I’m coming up on the tenth anniversaries of my first two published books.

The arrival of Auralia’s Colors was a great thrill, a dream come true, a privilege — all the clichés. To see some of my work published and set out on tables in Barnes and Noble… I couldn’t believe my eyes.

Nevertheless, I’m a little discouraged as that decade anniversary approaches. Publication inspired in me a belief and a hope that, by writing and publishing books, I might indeed find opportunity to do the work that college was supposed to prepare me for. I’ve always aimed to serve as a writer and a teacher: working with students eager to learn about creative writing or film studies or some other aspect of art, imagination, and faith. But five well-received books (one of which is has become a popular textbook at the school where I work) and 10 years later, those doors have still not opened. It’s become pretty clear to me that academic degrees, not publications or experience, are the credentials that really matter to schools when it comes to persuading them that I might have something to offer. Here’s a lesson, aspiring writers: A pile of books, many hundreds of articles, and 15 years of public speaking are apparently not much of a resumé if you’re hoping to teach.

But other days, I feel differently.
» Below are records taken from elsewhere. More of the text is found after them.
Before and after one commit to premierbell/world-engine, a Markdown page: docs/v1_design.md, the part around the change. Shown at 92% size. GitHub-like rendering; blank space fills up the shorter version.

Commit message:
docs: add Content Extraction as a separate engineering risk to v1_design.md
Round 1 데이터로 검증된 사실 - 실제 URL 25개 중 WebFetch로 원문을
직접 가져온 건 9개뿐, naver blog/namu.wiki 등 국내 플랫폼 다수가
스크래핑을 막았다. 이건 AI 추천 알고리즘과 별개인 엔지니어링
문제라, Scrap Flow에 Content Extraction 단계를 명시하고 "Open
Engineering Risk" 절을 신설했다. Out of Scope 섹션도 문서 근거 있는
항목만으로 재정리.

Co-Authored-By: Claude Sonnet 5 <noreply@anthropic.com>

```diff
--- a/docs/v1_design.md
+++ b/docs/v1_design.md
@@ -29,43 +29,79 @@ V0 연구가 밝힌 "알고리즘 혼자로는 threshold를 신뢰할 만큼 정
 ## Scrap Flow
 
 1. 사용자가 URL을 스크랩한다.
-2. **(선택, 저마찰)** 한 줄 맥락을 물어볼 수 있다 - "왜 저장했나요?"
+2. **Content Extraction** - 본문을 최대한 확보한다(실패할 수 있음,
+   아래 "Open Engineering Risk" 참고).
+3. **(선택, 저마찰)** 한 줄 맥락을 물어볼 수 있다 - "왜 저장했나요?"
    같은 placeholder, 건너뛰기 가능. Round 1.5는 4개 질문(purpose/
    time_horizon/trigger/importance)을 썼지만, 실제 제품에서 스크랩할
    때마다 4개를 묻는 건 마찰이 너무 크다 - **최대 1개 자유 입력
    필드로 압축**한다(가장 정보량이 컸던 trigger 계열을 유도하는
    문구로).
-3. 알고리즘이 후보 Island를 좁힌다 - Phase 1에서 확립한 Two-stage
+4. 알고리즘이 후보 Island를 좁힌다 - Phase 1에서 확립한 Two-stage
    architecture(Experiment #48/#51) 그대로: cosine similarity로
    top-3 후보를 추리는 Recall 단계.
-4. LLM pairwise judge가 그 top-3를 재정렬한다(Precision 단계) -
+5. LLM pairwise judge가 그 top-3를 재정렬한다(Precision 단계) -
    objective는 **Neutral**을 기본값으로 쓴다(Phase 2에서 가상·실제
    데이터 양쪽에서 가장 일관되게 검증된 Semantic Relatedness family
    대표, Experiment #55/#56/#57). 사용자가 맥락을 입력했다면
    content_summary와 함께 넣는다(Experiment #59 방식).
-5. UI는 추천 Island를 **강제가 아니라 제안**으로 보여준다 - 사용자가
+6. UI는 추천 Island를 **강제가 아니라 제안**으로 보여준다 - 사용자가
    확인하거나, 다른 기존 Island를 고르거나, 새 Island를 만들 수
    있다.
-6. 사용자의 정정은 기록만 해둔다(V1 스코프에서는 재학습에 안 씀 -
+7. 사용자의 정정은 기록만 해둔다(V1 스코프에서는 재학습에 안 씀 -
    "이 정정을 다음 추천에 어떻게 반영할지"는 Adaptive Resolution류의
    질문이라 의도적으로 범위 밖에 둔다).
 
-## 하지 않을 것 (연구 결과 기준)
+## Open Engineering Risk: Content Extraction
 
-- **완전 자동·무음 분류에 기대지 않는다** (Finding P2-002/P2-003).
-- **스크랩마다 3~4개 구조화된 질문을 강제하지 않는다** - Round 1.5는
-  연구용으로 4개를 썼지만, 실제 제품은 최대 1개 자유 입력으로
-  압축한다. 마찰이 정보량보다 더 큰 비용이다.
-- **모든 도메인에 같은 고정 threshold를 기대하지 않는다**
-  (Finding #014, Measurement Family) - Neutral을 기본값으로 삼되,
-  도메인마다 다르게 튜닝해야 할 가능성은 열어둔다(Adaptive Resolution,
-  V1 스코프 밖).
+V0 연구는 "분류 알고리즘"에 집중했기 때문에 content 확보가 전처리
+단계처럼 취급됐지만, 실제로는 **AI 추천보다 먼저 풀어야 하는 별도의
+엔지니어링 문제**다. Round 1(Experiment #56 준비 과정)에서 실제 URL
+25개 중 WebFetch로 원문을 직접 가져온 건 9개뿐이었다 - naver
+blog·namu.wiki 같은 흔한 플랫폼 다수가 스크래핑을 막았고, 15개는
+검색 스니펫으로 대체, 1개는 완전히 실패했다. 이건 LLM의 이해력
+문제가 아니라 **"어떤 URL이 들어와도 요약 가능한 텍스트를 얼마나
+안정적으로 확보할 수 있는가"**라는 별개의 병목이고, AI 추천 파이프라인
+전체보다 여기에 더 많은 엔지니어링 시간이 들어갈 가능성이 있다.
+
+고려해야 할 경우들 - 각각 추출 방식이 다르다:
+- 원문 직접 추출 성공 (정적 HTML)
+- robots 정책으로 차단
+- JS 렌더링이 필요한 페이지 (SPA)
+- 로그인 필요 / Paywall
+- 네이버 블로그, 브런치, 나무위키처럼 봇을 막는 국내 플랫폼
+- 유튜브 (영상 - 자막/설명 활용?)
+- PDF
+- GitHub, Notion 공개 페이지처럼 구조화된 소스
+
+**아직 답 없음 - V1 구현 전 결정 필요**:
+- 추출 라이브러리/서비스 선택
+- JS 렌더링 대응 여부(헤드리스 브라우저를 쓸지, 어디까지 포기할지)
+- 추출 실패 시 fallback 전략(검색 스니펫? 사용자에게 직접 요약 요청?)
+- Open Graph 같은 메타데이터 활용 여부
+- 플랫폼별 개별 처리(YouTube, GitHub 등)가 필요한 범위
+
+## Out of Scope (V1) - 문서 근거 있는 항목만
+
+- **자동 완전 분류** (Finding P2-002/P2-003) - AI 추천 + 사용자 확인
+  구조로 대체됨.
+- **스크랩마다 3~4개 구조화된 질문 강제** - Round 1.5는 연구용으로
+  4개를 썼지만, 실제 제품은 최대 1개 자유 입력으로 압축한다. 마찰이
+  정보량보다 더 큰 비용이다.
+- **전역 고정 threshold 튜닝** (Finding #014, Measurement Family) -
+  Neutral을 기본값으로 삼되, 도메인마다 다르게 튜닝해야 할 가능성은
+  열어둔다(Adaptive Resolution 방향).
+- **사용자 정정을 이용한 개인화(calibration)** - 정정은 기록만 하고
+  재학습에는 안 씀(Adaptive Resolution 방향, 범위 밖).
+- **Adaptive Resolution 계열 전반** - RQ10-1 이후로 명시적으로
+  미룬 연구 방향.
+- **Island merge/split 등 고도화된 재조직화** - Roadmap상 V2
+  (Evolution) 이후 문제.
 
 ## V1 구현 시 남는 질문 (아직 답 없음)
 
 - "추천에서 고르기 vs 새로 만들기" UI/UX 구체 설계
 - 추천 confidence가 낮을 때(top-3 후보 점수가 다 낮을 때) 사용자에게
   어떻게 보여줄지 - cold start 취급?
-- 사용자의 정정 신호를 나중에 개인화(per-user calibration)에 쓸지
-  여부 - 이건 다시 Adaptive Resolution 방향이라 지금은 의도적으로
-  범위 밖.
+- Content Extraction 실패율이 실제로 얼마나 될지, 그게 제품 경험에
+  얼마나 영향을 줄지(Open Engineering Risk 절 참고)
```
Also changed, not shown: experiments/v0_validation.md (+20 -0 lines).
I think of all the friends I’ve found among my readers. I wouldn’t trade them for the fortune I would have made if my books had been best-sellers. I think of the cities, schools, and churches around the world I’ve been able to visit on invitations prompted by those books. My world might still be very small if it hadn’t gone this way.
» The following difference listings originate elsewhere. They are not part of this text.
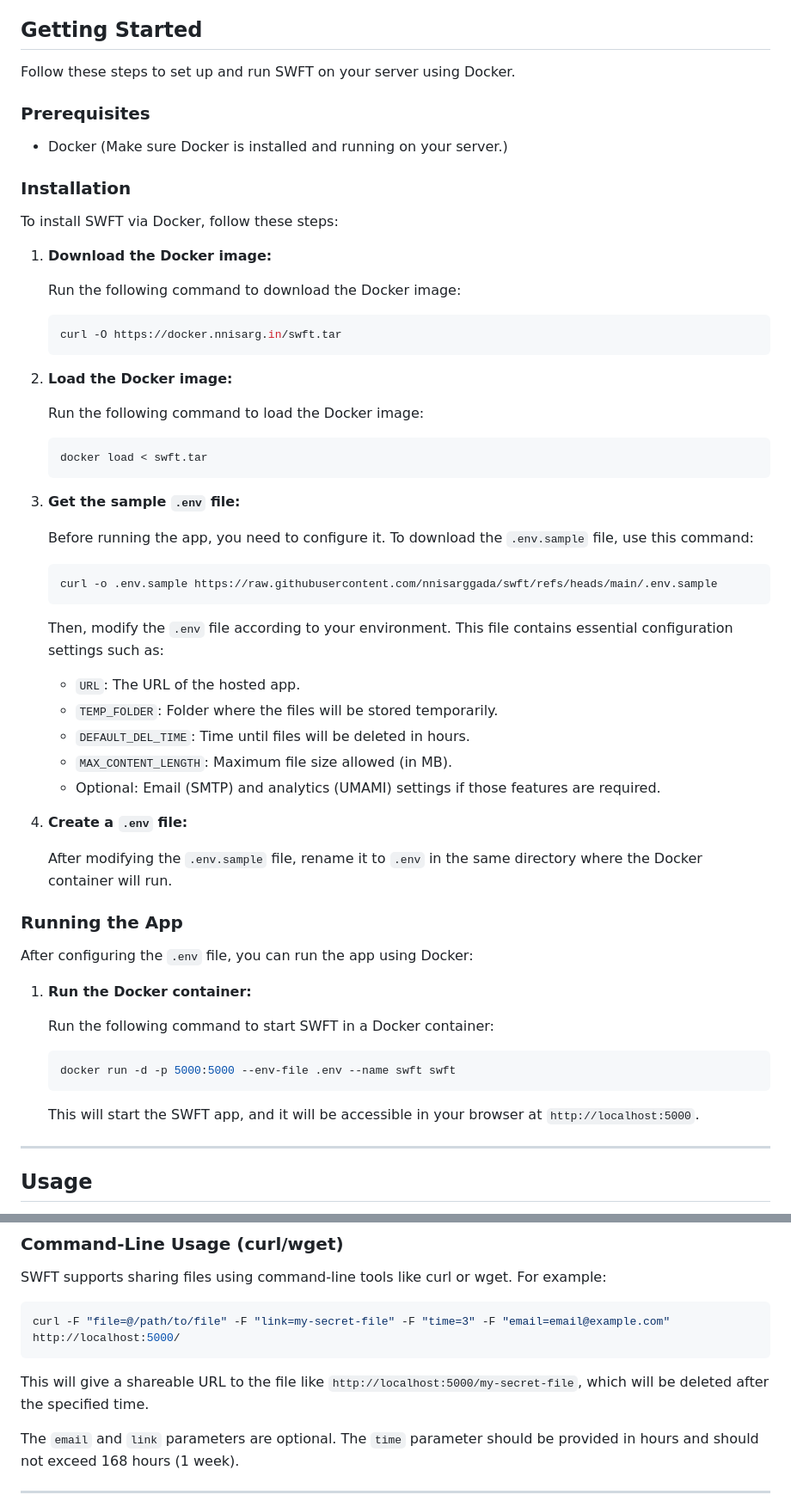
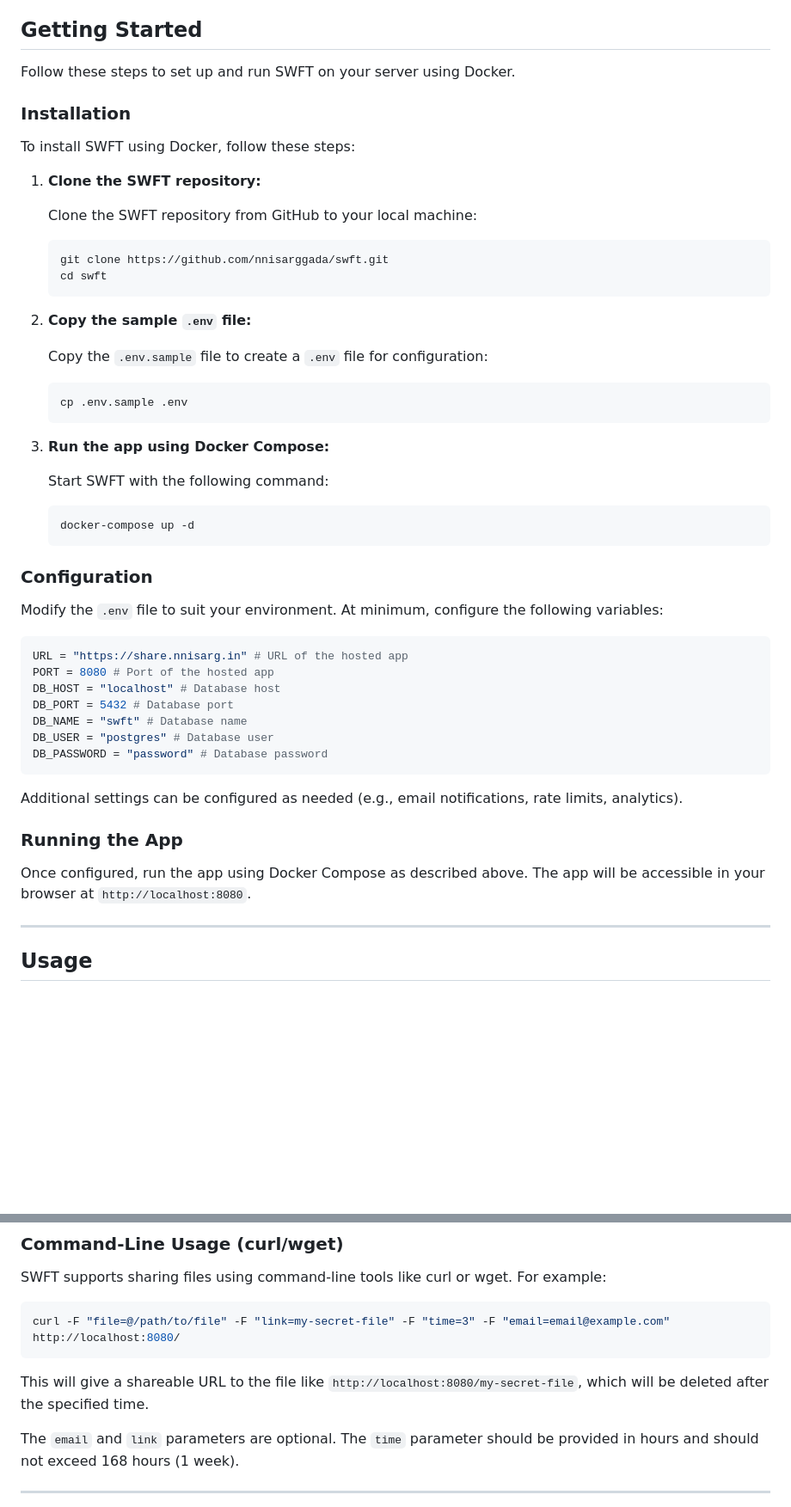
Before and after one commit to nnisarggada/swft, a Markdown page: README.md, 2 parts joined by grey strips. Shown at 86% size. Drawn GitHub-style; blank space fills up the shorter version.

Commit message:
docs(tools): Updated README for Docker

````diff
--- a/README.md
+++ b/README.md
@@ -31,63 +30,54 @@ SWFT is a lightweight and user-friendly web-based file sharing service that allo
 
 Follow these steps to set up and run SWFT on your server using Docker.
 
-### Prerequisites
-
-- Docker (Make sure Docker is installed and running on your server.)
-
 ### Installation
 
-To install SWFT via Docker, follow these steps:
+To install SWFT using Docker, follow these steps:
 
-1. **Download the Docker image:**
+1. **Clone the SWFT repository:**
 
-   Run the following command to download the Docker image:
+   Clone the SWFT repository from GitHub to your local machine:
 
    ```bash
-   curl -O https://docker.nnisarg.in/swft.tar
+   git clone https://github.com/nnisarggada/swft.git
+   cd swft
    ```
 
-2. **Load the Docker image:**
+2. **Copy the sample `.env` file:**
 
-   Run the following command to load the Docker image:
+   Copy the `.env.sample` file to create a `.env` file for configuration:
 
    ```bash
-   docker load < swft.tar
+   cp .env.sample .env
    ```
 
-3. **Get the sample `.env` file:**
+3. **Run the app using Docker Compose:**
 
-   Before running the app, you need to configure it. To download the `.env.sample` file, use this command:
+   Start SWFT with the following command:
 
    ```bash
-   curl -o .env.sample https://raw.githubusercontent.com/nnisarggada/swft/refs/heads/main/.env.sample
+   docker-compose up -d
    ```
 
-   Then, modify the `.env` file according to your environment. This file contains essential configuration settings such as:
+### Configuration
 
-   - `URL`: The URL of the hosted app.
-   - `TEMP_FOLDER`: Folder where the files will be stored temporarily.
-   - `DEFAULT_DEL_TIME`: Time until files will be deleted in hours.
-   - `MAX_CONTENT_LENGTH`: Maximum file size allowed (in MB).
-   - Optional: Email (SMTP) and analytics (UMAMI) settings if those features are required.
+Modify the `.env` file to suit your environment. At minimum, configure the following variables:
 
-4. **Create a `.env` file:**
+```bash
+URL = "https://share.nnisarg.in" # URL of the hosted app
+PORT = 8080 # Port of the hosted app
+DB_HOST = "localhost" # Database host
+DB_PORT = 5432 # Database port
+DB_NAME = "swft" # Database name
+DB_USER = "postgres" # Database user
+DB_PASSWORD = "password" # Database password
+```
 
-   After modifying the `.env.sample` file, rename it to `.env` in the same directory where the Docker container will run.
+Additional settings can be configured as needed (e.g., email notifications, rate limits, analytics).
 
 ### Running the App
 
-After configuring the `.env` file, you can run the app using Docker:
-
-1. **Run the Docker container:**
-
-   Run the following command to start SWFT in a Docker container:
-
-   ```bash
-   docker run -d -p 5000:5000 --env-file .env --name swft swft
-   ```
-
-   This will start the SWFT app, and it will be accessible in your browser at `http://localhost:5000`.
+Once configured, run the app using Docker Compose as described above. The app will be accessible in your browser at `http://localhost:8080`.
 
 ---
 
@@ -115,10 +105,10 @@ Uploaded files are automatically deleted after the specified time, based on the
 SWFT supports sharing files using command-line tools like curl or wget. For example:
 
 ```bash
-curl -F "file=@/path/to/file" -F "link=my-secret-file" -F "time=3" -F "email=email@example.com" http://localhost:5000/
+curl -F "file=@/path/to/file" -F "link=my-secret-file" -F "time=3" -F "email=email@example.com" http://localhost:8080/
 ```
 
-This will give a shareable URL to the file like `http://localhost:5000/my-secret-file`, which will be deleted after the specified time.
+This will give a shareable URL to the file like `http://localhost:8080/my-secret-file`, which will be deleted after the specified time.
 
 The `email` and `link` parameters are optional. The `time` parameter should be provided in hours and should not exceed 168 hours (1 week).
 
````
Also changed, not shown: other parts of README.md (+0 -1 lines).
And every so often, something happens that tells me I need to revise my understanding of what it means to teach. Today, I received a note from a teacher in Ipswich, Massachusetts — a friend whom I had just seen last weekend at a writers retreat. She said:

Today in Intro to Creative Writing, I arrived a little jet-lagged, and I asked students to talk in pairs about the kind of writing they wish to emulate. Shakespeare, Robert Frost, Vonnegut, Tolkien, Shel Silverstein, Judith Viorst, Judy Blume. The seventh or eighth student said, “Jeffrey Overstreet.” I asked which title. “The whole Auralia’s Colors series, but especially [The Ale Boy’s Feast].”

I said I’d just spent some time at a retreat with you, and she was almost undone. After class, she said, “I’m in love with the Ale Boy.” I said, “Well, who wouldn’t be?”

Now, I don’t share this to boast. I suspect that many little-known writers (novelists, poets, bloggers) like myself occasionally get a note like this; it’s probably very common. No… I share this for two other reasons:

First: To impress upon you that it can mean so much to a writer or an artist if you send them a little note about your appreciation of their work. This note from a friend made such a difference for my spirit that I’m compelled to pass it on: This week, I’m going to let some artists know what they mean to me. Those few lines on Facebook came to me like a shot of adrenalin, or a cure for what ails my spirits — a realization that the hardest work of my life may not be of any particular value to employers, but it was valuable to some readers here and there. It made a difference for someone somewhere, and even if I hadn’t found out about it, that would still be the case. I want to give that gift of encouragement to the artists whose work most moves me.

Second: In today’s publishing world, the publishers look to the authors to be self-advertisers, and I have not blogged about my four-volume series, The Auralia Thread, for a while. So, hear this: It’s still out there! Auralia’s Colors, Cyndere’s Midnight, Raven’s Ladder, and The Ale Boy’s Feast are still a bargain at online bookstores. And they still carry my heart in their pages. Those novels and my memoir of dangerous moviegoing, Through a Screen Darklyare the best fruit of born of my education.

And I hope they bring you some pleasure.

There. I’ve done my self-promoting duty.

I’m not going to go around claiming my books are “essential reading” or anything. When I read them now, I see that I still have a lot of room to grow as a writer. And I’m not going to spend my creative energies marketing myself — I spend close to 40 hours a week marketing a school for what its students and alumni do with their educations, and that’s enough marketing for me.

But I know from the joy that I feel when I write and when I teach that, even if they don’t earn me a paycheck, these are the things that God made me to do. Eric Liddell’s famous line from Chariots of Fire — “When I run, I feel [God’s] pleasure!” — comes to mind when I do what I do best. Even if I only get to do those things on my lunch hour or in my “spare time,” I offer these things with enthusiasm to those who will receive them.

If you’re at all intrigued… enjoy. If not, revisit one of your favorite books, albums, or movies… and then send the artist a note. It won’t cost you anything but a minute. And it can make somebody’s day.

It might even do better than that. Me, I feel more compelled than ever to write another story as soon as possible. Maybe I’ll end up just giving it away. Why not? There are many more rewarding jobs out there than those that anybody gets hired to do.